We all make decisions we later regret. For many of us, this happens much more frequently than we like to admit. Our culture supports, defends, even molds this denial of imperfection through media, advertising, etc. leaving us with the concept that idealistic perfection exists, and we can all have it if we all look just like the emaciated models, buy the right car, have the right job and friends, live in the right neighborhood.  Most of us know that this is myth and marketing deception, but we get ourselves wrapped up in it to some degree anyway.

It is, in my opinion, when we can let loose our tight grip and angst for perfection, when we can start admitting our mistakes to ourselves and others, that we can then have the freedom to make better choices. Not only can we learn from our mistakes, we can clear out the emotional space to be more able to make more rational choices.

Notably, some mistakes are more devastating than others. Some can result in real trauma or loss, which can lead one into a lifetime or shame and self-degradation. Aiding our clients in clearing out shame, guilt and overburdened regret is essential in order for them to have the potential for self-forgiveness, acceptance and confident humility.

This process of self-forgiveness, an integral piece of RFT, is truly acknowledging wrongdoings done with grace, letting go self-imposed penalties, self-regret, hatred or other forms of disregard.  It is also about being able and willing to make amends and correcting hurtful behavior where and when possible in context of relating to others. (Halling, 2006)

Respect needs to come from a place of authenticity and symmetrical balance to have any true validity. (3)

Forgiveness gives credence to positive possibility in our lives and opens the door to making better choices. Help clients learn to embrace mistakes and learn to use them wisely in the future. Short of mistakes, there will be many hard decisions, not necessarily labeled good or bad, which, unfortunately, involve sacrifice, pain and/or loss.  But so is there much greater chance for real, sustainable and substantive joy and peace when we are willing to believe in ourselves enough to take risks, that are not completely calculated, but also based on our faith, sense of values, a daring expectation for good to come from it and, always, the willingness to attach responsible action behind it.

RFT Book Cover


Respect-Focused Therapy (RFT) is a foundation on which all modalities and techniques used in therapy can be strongly grounded, in order to produce sound, effective outcomes.
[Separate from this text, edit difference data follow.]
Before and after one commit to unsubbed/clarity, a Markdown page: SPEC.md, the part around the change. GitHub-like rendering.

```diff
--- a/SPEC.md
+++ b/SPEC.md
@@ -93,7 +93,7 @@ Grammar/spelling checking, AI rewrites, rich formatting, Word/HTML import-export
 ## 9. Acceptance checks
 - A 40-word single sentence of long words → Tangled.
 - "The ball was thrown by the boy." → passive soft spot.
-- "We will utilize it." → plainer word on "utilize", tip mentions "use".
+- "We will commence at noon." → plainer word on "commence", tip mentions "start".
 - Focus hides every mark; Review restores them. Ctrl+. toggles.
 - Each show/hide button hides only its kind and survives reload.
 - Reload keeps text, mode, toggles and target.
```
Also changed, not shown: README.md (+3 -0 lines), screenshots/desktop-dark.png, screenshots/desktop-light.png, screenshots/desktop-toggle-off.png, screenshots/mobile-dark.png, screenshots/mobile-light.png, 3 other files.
This approach offers clients the opportunity to gain experiential understanding of being respected, possibly for the first time, from the therapeutic relationship and then be able to heal old wounds by creating more respect for self and others in the therapeutic process.